I was finally able to get some photos of me wearing Color Affection. I want you to know that it was 98 degrees outside while I was standing in the sun wearing this wool shawl for your viewing pleasure. Blech.
I am not totally thrilled with this project, but mostly because of the yarn I used. There is a greenish cast to both yarns that seems to clash with just about everything I own, except for a couple of things that have prints that don’t work well with the stripes. The yarn is just a medium-grade wool, and is slightly on the scratchy side. It also doesn’t have the springiness to it that a nice sock yarn would have. But that’s what I get for stash-busting, I suppose.
One of the biggest controversies in knitting this pattern seems to be whether or not to modify the pattern to do yarnovers at the beginning of each row, in order to make the top edge looser. At first, it seems like a great idea – after all, why would you want a really tight top edge? And if everyone else is doing it, it must be a good idea, right? But then I started looking a bit deeper, and I started seeing some comments on why you want the top edge to be firm. Mostly it’s because the shape is supposed to be a crescent, and the tight top edge is what creates the shape. If you make the top edge looser, the top edge becomes straighter. That creates several problems: The shawl doesn’t curve around your neck and shoulders as well, and it’s harder to block out the hump that forms at the starting point of the shawl. Also, it makes the shawl stretch out more lengthwise, which means less depth. Also, there’s a bit of a hump where you start the shawl with the first color. If the top edge is curved, the hump is easier to block out and becomes less noticeable. If the edge stitches are loose in that area, it lets the hump rise up even more.
I also noted that Veera, the designer, was apparently not recommending the YOs. It seemed to me that if she thought it was a good idea, she would have said so. But instead, all she said was that “some people like it better with them, but others don’t“. She did also say that it is designed to have a crescent shape, not a straight top edge.
Having tried on someone else’s Color Affection, which was made exactly according to the pattern (no yarnovers), I could see how the tighter top edge really did make it fit better, without having a gaping neckline.
With that in mind, I decided not to do the yarnovers. However, I did use KFB increases instead of M1L/M1R, because I like how they look in garter stitch better. They’re slightly looser increases than the other increases would be. Plus, I deliberately left my edge stitches on the loose side. With all that, mine probably ended up being pretty much like what a lot of people who are tight knitters get when they do the YOs, and I still think my top edge is looser than it should be. In the top photo above, I’ve sort of folded and tucked the top edge in. The photo below shows what it looks like if I just sling it around my shoulders without worrying about the neckline, and it shows the sagging I was trying to avoid:

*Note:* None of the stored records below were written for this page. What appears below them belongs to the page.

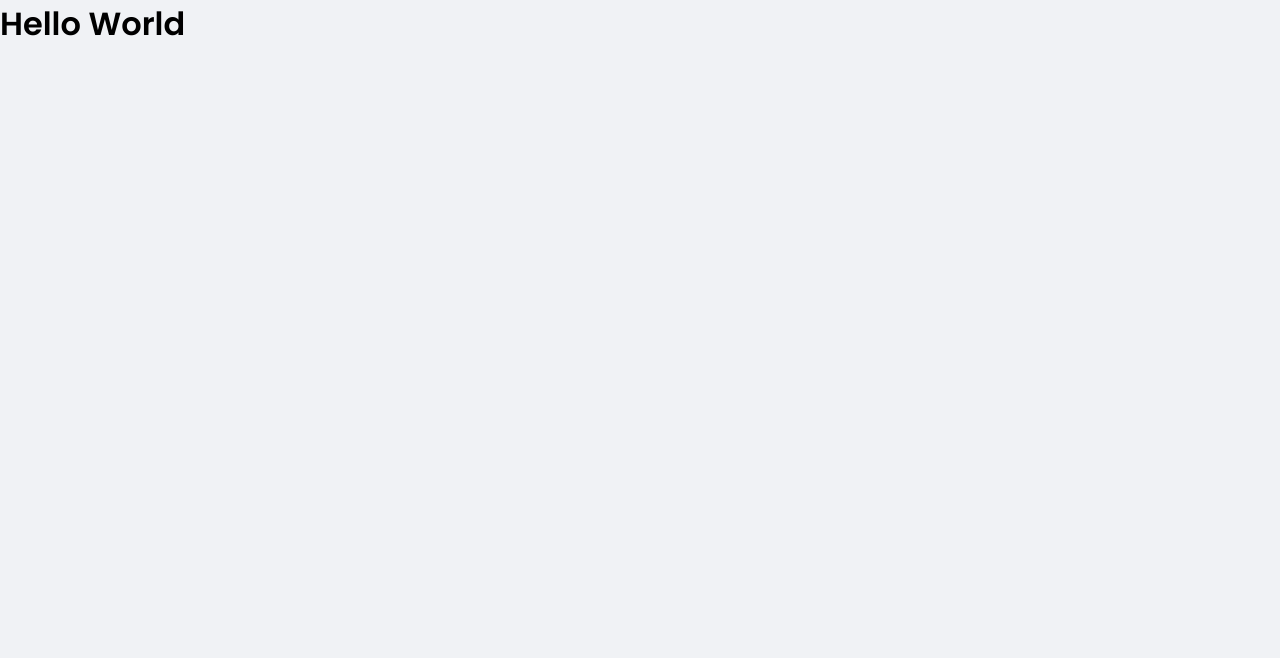
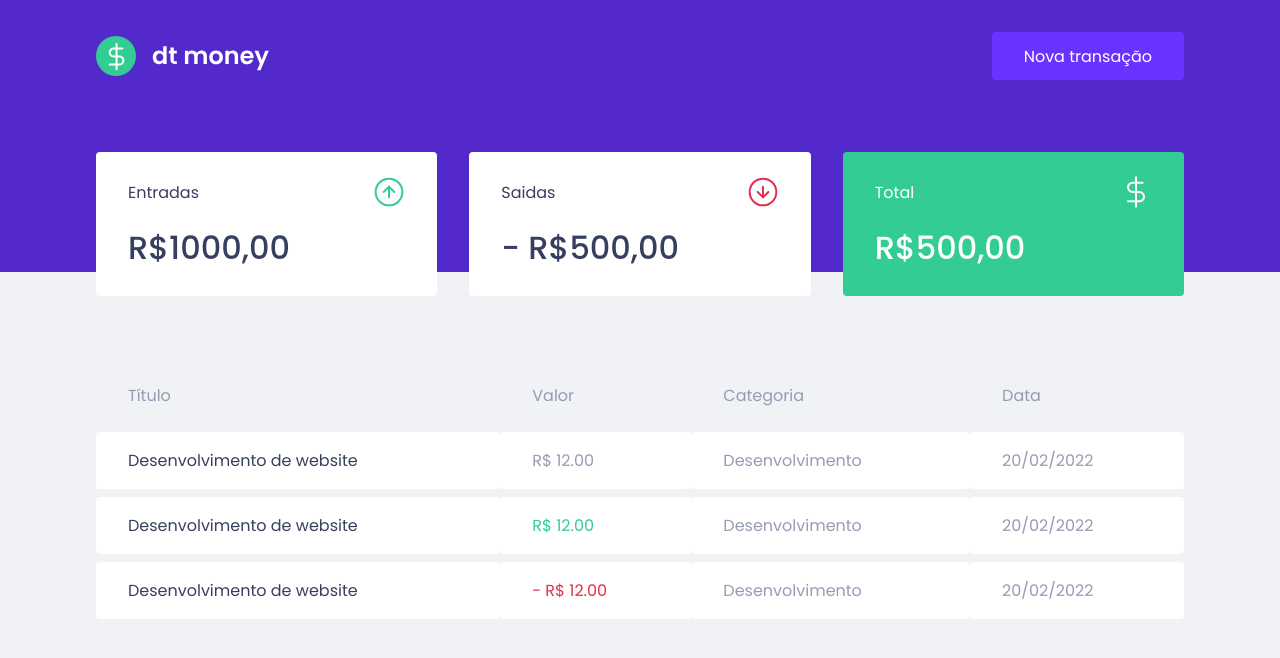
Before and after one commit to femow/rocketseat-chapter-ii, a React (Create React App) app: page / in a window 1280 px wide. Shown: the top 658 px of the page. Built offline with nearby package versions, Linux system fonts and the light colour scheme.

Commit message:
layout finished

```diff
--- a/public/index.html
+++ b/public/index.html
@@ -12,7 +12,7 @@
 
     <title>dtmoney</title>
 
-    <link href="https://fonts.googleapis.com/css2?family=Poppins:wght@400;600&display=swap" rel="stylesheet">
+    <link href="https://fonts.googleapis.com/css2?family=Poppins:wght@400;500;600&display=swap" rel="stylesheet">
   </head>
   <body>
     <noscript>You need to enable JavaScript to run this app.</noscript>
--- a/src/App.tsx
+++ b/src/App.tsx
@@ -1,10 +1,13 @@
+import { Dashboard } from "./components/Dashboard";
+import { Header } from "./components/Header";
 import { GlobalStyle } from "./styles/global";
 
 export function App() {
   return (
-    <div className="App">
-      <h1>Hello World</h1>
+    <>
+      <Header />
+      <Dashboard />
       <GlobalStyle />
-    </div>
+    </>
   );
 }
--- /dev/null
+++ b/src/components/Dashboard/index.tsx
@@ -0,0 +1,12 @@
+import { Summary } from "../Summary";
+import { TransactionsTable } from "../TransactionsTable";
+import { Container } from "./styles";
+
+export function Dashboard () {
+    return (
+        <Container>
+            <Summary />
+            <TransactionsTable />
+        </Container>
+    )
+}
--- /dev/null
+++ b/src/components/Dashboard/styles.ts
@@ -0,0 +1,7 @@
+import styled from 'styled-components'
+
+export const Container = styled.main`
+    max-width: 1120px;
+    margin: 0 auto;
+    padding: 2.5rem 1rem;
+`
--- /dev/null
+++ b/src/components/Header/index.tsx
@@ -0,0 +1,15 @@
+import logoImg from '../../assets/logo.svg'
+import { Container, Content } from './styles'
+
+export function Header () {
+    return (
+        <Container >
+            <Content >
+                <img src={logoImg} alt="dt money" />
+                <button type="button">
+                    Nova transação
+                </button>
+            </Content>
+        </Container>
+    )
+}
--- /dev/null
+++ b/src/components/Header/styles.ts
@@ -0,0 +1,30 @@
+import styled from 'styled-components'
+
+export const Container = styled.header`
+    background: var(--blue);
+`
+
+export const Content = styled.div`
+    max-width: 1120px;
+    margin: 0 auto;
+    padding:  2rem 1rem 12rem;
+    display: flex;
+    align-items: center;
+    justify-content: space-between;
+
+    button {
+        font-size: 1rem;
+        color: #fff;
+        background: var(--blue-light);
+        border: 0;
+        border-radius: 0.25rem;
+        padding: 0 2rem;
+        height: 3rem;
+
+        transition: filter 0.2s;
+
+        &:hover {
+            filter: brightness(0.9);
+        }
+    }
+`
--- /dev/null
+++ b/src/components/Summary/index.tsx
@@ -0,0 +1,32 @@
+import { Container } from "./styles";
+import incomeImg from '../../assets/income.svg'
+import outcomeImg from '../../assets/outcome.svg'
+import totalImg from '../../assets/total.svg'
+
+export function Summary () {
+    return (
+        <Container>
+            <div>
+                <header>
+                    <p>Entradas</p>
+                    <img src={incomeImg} alt="Entradas" />
+                </header>
+                <strong>R$1000,00</strong>
+            </div>
+            <div>
+                <header>
+                    <p>Saidas</p>
+                    <img src={outcomeImg} alt="Saidas" />
+                </header>
+                <strong>- R$500,00</strong>
+            </div>
+            <div>
+                <header>
+                    <p>Total</p>
+                    <img src={totalImg} alt="Total" />
+                </header>
+                <strong>R$500,00</strong>
+            </div>
+        </Container>
+    )
+}
--- /dev/null
+++ b/src/components/Summary/styles.ts
@@ -0,0 +1,34 @@
+import styled from "styled-components";
+
+export const Container = styled.div`
+    display: grid;
+    grid-template-columns: repeat(3, 1fr);
+    gap: 2rem;
+    margin-top: -10rem;
+
+    div {
+        background: var(--shape);
+        padding: 1.5rem 2rem;
+        border-radius: 0.25rem;
+        color: var(--text-title);
+
+        header {
+            display: flex;
+            align-items: center;
+            justify-content: space-between;
+        }
+
+        strong {
+            display: block;
+            margin-top: 1rem;
+            font-size: 2rem;
+            font-weight: 500;
+            line-height: 3rem;
+        }
+
+        &:last-of-type {
+            background: var(--green);
+            color: #FFF;
+        }
+    }
+`
--- /dev/null
+++ b/src/components/TransactionsTable/index.tsx
@@ -0,0 +1,38 @@
+import { Container } from "./styles";
+
+export function TransactionsTable() {
+    return (
+        <Container>
+            <table>
+                <thead>
+                    <tr>
+                        <th>Título</th>
+                        <th>Valor</th>
+                        <th>Categoria</th>
+                        <th>Data</th>
+                    </tr>
+                </thead>
+                <tbody>
+                    <tr>
+                        <td>Desenvolvimento de website</td>
+                        <td>R$ 12.00</td>
+                        <td>Desenvolvimento</td>
+                        <td>20/02/2022</td>
+                    </tr>
+                    <tr>
+                        <td>Desenvolvimento de website</td>
+                        <td className="deposit">R$ 12.00</td>
+                        <td>Desenvolvimento</td>
+                        <td>20/02/2022</td>
+                    </tr>
+                    <tr>
+                        <td>Desenvolvimento de website</td>
+                        <td className="withdraw">- R$ 12.00</td>
+                        <td>Desenvolvimento</td>
+                        <td>20/02/2022</td>
+                    </tr>
+                </tbody>
+            </table>
+        </Container>
+    )
+}
--- /dev/null
+++ b/src/components/TransactionsTable/styles.ts
@@ -0,0 +1,38 @@
+import styled from "styled-components";
+
+export const Container = styled.div`
+    margin-top: 4rem;
+
+    table {
+        width: 100%;
+        border-spacing: 0 0.5rem;
+
+        th {
+            color: var(--text-body);
+            font-weight: 400;
+            padding: 1rem 2rem;
+            text-align: left;
+            line-height: 1.5rem;
+        }
+
+        td {
+            padding: 1rem 2rem;
+            border: 0;
+            background: var(--shape);
+            color: var(--text-body);
+            border-radius: 0.25rem;
+
+            &:first-child {
+                color: var(--text-title);
+            }
+
+            &.deposit {
+                color: var(--green);
+            }
+
+            &.withdraw {
+                color: var(--red);
+            }
+        }
+    }
+`
--- a/src/styles/global.ts
+++ b/src/styles/global.ts
@@ -3,6 +3,7 @@
 export const GlobalStyle = createGlobalStyle`
     :root {
         --red: #e52e4d;
+        --green: #33cc95;
         --blue: #5429cc;
         --blue-light: #6933ff;
         --text-title: #363f5f;
```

It doesn’t help that the “hump” ends up right at the neck when worn this way – that makes it even floppier. It’s not awful, but I just liked how the other one I tried on fit so much better.
Also, my shawl had nowhere near the depth it should have had, despite the the fact that my gauge should have made the shawl bigger. I had to block it severely to get it to the depth it is, and it’s still several inches shallower than the pattern dimensions indicate. Is that just because of the difference in type of yarn? Is it because my top edge isn’t as tight as it was supposed to be? Who knows.
On the other hand, some people really hated how tight their top edge came out, and I can see in some people’s project photos that the curve of the top edge was pretty extreme, so I can definitely see why some people are better off with the YOs. I guess for people who are trying to decide whether or not they should do them, it all depends on how tightly they knit their edge stitches in the first place.
I have more thoughts, comments, and tips on my project page, for anyone who wants more details.
The modification to use only two colors worked out fine, though. I just followed the pattern, using the darker color as both contrast colors 1 and 2.
If I were to knit this pattern again, I would use a nice, bouncy sock yarn, and would work my edge stitches even tighter – meaning that I would knit them as I would normally, without attempting to make the edge stitches loose.
It’s a clever pattern, though, and I like the asymmetry.